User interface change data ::
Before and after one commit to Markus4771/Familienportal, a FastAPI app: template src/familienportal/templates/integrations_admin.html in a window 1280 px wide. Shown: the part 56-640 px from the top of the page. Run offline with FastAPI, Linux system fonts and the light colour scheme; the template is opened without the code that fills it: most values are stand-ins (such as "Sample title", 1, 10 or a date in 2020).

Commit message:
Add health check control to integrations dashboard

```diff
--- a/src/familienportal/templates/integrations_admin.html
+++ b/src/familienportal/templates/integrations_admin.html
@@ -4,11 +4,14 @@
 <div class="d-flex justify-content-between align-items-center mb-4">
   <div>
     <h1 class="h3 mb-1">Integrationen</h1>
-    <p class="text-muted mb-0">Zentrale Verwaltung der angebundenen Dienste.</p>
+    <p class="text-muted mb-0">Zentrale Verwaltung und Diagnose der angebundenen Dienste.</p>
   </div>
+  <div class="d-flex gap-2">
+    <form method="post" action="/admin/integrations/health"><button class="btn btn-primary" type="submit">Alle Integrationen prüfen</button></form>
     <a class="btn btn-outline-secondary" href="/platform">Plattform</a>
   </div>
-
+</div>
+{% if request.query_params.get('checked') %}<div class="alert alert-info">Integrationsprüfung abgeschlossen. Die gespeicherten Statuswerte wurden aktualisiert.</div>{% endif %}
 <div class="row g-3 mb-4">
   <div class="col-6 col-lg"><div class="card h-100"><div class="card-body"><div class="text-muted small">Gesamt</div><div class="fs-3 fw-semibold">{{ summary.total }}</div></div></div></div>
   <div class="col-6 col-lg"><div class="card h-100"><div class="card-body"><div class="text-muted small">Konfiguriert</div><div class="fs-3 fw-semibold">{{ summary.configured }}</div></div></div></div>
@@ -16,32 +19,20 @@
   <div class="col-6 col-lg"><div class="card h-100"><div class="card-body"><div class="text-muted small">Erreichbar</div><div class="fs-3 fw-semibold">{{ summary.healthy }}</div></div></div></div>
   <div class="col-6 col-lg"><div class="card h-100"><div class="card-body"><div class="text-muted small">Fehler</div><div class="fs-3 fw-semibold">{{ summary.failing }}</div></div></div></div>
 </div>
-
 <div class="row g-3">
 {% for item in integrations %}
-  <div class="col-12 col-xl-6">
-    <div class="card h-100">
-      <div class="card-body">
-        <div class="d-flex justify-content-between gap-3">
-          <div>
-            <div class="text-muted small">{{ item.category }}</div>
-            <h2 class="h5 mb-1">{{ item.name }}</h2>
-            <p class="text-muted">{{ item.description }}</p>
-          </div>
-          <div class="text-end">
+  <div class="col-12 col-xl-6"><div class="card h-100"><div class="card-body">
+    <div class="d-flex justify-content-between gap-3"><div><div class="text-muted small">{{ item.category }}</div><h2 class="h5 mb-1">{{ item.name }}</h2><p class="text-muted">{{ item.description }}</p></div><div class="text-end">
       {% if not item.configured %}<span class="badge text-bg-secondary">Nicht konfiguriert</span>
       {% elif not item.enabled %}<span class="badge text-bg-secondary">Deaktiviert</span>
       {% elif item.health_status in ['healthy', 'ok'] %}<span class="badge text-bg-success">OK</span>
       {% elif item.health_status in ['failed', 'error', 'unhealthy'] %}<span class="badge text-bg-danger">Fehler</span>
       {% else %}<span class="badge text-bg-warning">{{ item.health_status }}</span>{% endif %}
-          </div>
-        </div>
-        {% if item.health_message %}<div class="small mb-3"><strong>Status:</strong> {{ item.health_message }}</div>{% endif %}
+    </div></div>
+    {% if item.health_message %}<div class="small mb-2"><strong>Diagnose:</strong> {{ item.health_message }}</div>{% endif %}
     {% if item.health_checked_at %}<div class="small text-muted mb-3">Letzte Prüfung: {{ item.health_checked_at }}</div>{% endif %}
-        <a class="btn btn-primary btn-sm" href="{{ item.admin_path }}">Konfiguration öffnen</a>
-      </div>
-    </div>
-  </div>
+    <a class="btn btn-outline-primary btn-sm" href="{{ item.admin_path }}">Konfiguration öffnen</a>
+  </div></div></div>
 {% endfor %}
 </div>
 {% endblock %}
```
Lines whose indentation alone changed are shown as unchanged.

Activity :: Within the entries, find all lines holding "angebundenen" and copy each one.

Response box ::
-    <p class="text-muted mb-0">Zentrale Verwaltung der angebundenen Dienste.</p>
+    <p class="text-muted mb-0">Zentrale Verwaltung und Diagnose der angebundenen Dienste.</p>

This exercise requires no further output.